Your objective:
Please copy the records exactly as they appear, with all pictures left out.

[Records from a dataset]
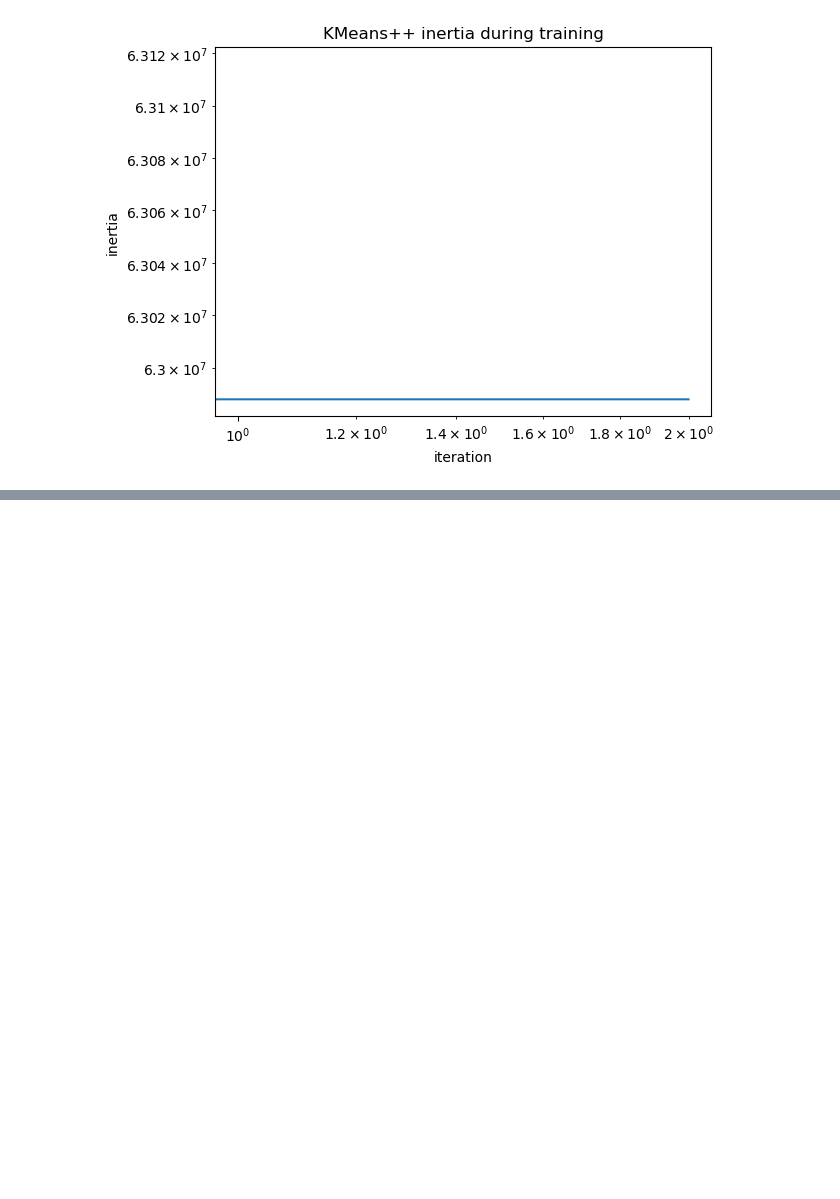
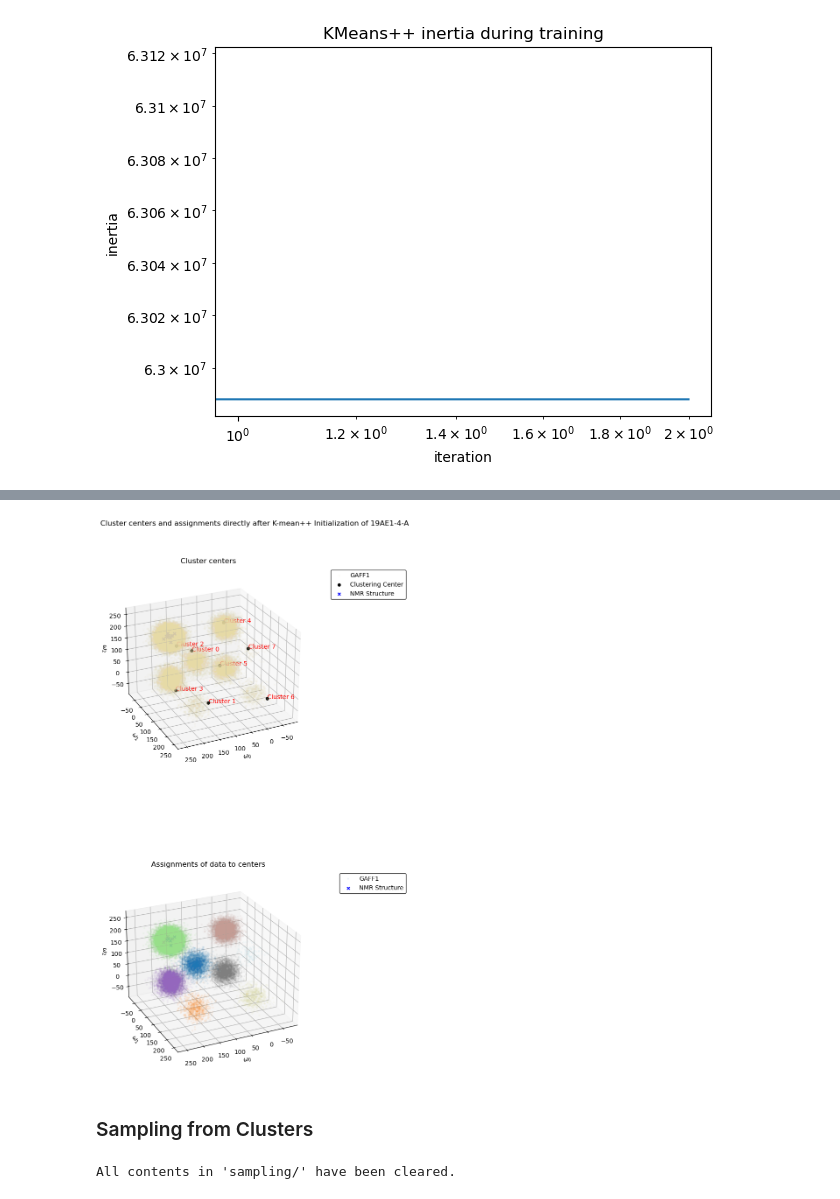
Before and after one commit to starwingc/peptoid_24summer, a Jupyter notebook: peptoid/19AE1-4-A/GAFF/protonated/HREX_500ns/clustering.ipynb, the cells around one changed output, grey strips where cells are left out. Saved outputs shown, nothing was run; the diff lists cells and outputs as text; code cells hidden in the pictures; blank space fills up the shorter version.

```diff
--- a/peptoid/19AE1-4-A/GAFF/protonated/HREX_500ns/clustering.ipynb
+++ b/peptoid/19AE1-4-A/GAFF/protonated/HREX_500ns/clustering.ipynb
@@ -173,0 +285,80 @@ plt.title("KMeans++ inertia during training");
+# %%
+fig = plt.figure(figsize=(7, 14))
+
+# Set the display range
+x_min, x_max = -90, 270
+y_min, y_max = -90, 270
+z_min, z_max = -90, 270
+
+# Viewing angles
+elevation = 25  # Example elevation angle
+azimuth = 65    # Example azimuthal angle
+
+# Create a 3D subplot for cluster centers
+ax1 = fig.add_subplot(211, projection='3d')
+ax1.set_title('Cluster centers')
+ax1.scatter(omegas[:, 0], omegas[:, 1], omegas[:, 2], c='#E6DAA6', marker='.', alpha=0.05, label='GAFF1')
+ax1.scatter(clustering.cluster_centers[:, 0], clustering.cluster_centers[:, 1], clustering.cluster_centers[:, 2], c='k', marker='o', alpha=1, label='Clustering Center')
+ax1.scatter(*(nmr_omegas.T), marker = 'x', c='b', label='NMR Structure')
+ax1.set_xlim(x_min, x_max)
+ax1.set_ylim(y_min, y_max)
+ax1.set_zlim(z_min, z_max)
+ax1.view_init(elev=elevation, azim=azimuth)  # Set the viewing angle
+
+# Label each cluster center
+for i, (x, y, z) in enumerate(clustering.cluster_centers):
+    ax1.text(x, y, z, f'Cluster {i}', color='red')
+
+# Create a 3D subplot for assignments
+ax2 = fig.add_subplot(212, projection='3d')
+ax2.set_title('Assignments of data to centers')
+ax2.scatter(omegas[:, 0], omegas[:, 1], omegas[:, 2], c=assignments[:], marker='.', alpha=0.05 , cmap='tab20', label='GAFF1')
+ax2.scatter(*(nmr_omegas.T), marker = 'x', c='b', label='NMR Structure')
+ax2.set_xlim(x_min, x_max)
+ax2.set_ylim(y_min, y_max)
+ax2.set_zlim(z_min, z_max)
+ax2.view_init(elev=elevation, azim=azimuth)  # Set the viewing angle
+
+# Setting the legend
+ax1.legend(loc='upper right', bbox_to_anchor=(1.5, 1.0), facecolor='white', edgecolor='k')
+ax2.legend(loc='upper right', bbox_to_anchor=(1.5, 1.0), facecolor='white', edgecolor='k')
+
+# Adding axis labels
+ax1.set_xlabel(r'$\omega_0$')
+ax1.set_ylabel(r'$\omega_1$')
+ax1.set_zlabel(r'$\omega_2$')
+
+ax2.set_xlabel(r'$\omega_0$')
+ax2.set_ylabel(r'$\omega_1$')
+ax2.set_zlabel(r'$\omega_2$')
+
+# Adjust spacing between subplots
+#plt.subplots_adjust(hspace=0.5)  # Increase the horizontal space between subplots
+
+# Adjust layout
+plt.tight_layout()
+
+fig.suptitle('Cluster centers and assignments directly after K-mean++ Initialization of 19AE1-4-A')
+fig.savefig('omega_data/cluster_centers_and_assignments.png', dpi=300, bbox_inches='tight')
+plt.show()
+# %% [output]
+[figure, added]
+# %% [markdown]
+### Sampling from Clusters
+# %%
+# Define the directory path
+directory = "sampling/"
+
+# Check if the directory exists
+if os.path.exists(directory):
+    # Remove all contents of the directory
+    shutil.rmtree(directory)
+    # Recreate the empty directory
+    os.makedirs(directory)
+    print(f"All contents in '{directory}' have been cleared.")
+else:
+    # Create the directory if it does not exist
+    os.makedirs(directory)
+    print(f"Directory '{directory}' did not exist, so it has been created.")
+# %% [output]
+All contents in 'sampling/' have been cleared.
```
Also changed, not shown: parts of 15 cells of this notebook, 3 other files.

Result of the exercise:
Before and after one commit to starwingc/peptoid_24summer, a Jupyter notebook: peptoid/19AE1-4-A/GAFF/protonated/HREX_500ns/clustering.ipynb, the cells around one changed output, grey strips where cells are left out. Saved outputs shown, nothing was run; the diff lists cells and outputs as text; code cells hidden in the pictures; blank space fills up the shorter version.

```diff
--- a/peptoid/19AE1-4-A/GAFF/protonated/HREX_500ns/clustering.ipynb
+++ b/peptoid/19AE1-4-A/GAFF/protonated/HREX_500ns/clustering.ipynb
@@ -173,0 +285,80 @@ plt.title("KMeans++ inertia during training");
+# %%
+fig = plt.figure(figsize=(7, 14))
+
+# Set the display range
+x_min, x_max = -90, 270
+y_min, y_max = -90, 270
+z_min, z_max = -90, 270
+
+# Viewing angles
+elevation = 25  # Example elevation angle
+azimuth = 65    # Example azimuthal angle
+
+# Create a 3D subplot for cluster centers
+ax1 = fig.add_subplot(211, projection='3d')
+ax1.set_title('Cluster centers')
+ax1.scatter(omegas[:, 0], omegas[:, 1], omegas[:, 2], c='#E6DAA6', marker='.', alpha=0.05, label='GAFF1')
+ax1.scatter(clustering.cluster_centers[:, 0], clustering.cluster_centers[:, 1], clustering.cluster_centers[:, 2], c='k', marker='o', alpha=1, label='Clustering Center')
+ax1.scatter(*(nmr_omegas.T), marker = 'x', c='b', label='NMR Structure')
+ax1.set_xlim(x_min, x_max)
+ax1.set_ylim(y_min, y_max)
+ax1.set_zlim(z_min, z_max)
+ax1.view_init(elev=elevation, azim=azimuth)  # Set the viewing angle
+
+# Label each cluster center
+for i, (x, y, z) in enumerate(clustering.cluster_centers):
+    ax1.text(x, y, z, f'Cluster {i}', color='red')
+
+# Create a 3D subplot for assignments
+ax2 = fig.add_subplot(212, projection='3d')
+ax2.set_title('Assignments of data to centers')
+ax2.scatter(omegas[:, 0], omegas[:, 1], omegas[:, 2], c=assignments[:], marker='.', alpha=0.05 , cmap='tab20', label='GAFF1')
+ax2.scatter(*(nmr_omegas.T), marker = 'x', c='b', label='NMR Structure')
+ax2.set_xlim(x_min, x_max)
+ax2.set_ylim(y_min, y_max)
+ax2.set_zlim(z_min, z_max)
+ax2.view_init(elev=elevation, azim=azimuth)  # Set the viewing angle
+
+# Setting the legend
+ax1.legend(loc='upper right', bbox_to_anchor=(1.5, 1.0), facecolor='white', edgecolor='k')
+ax2.legend(loc='upper right', bbox_to_anchor=(1.5, 1.0), facecolor='white', edgecolor='k')
+
+# Adding axis labels
+ax1.set_xlabel(r'$\omega_0$')
+ax1.set_ylabel(r'$\omega_1$')
+ax1.set_zlabel(r'$\omega_2$')
+
+ax2.set_xlabel(r'$\omega_0$')
+ax2.set_ylabel(r'$\omega_1$')
+ax2.set_zlabel(r'$\omega_2$')
+
+# Adjust spacing between subplots
+#plt.subplots_adjust(hspace=0.5)  # Increase the horizontal space between subplots
+
+# Adjust layout
+plt.tight_layout()
+
+fig.suptitle('Cluster centers and assignments directly after K-mean++ Initialization of 19AE1-4-A')
+fig.savefig('omega_data/cluster_centers_and_assignments.png', dpi=300, bbox_inches='tight')
+plt.show()
+# %% [output]
+[figure, added]
+# %% [markdown]
+### Sampling from Clusters
+# %%
+# Define the directory path
+directory = "sampling/"
+
+# Check if the directory exists
+if os.path.exists(directory):
+    # Remove all contents of the directory
+    shutil.rmtree(directory)
+    # Recreate the empty directory
+    os.makedirs(directory)
+    print(f"All contents in '{directory}' have been cleared.")
+else:
+    # Create the directory if it does not exist
+    os.makedirs(directory)
+    print(f"Directory '{directory}' did not exist, so it has been created.")
+# %% [output]
+All contents in 'sampling/' have been cleared.
```
Also changed, not shown: parts of 15 cells of this notebook, 3 other files.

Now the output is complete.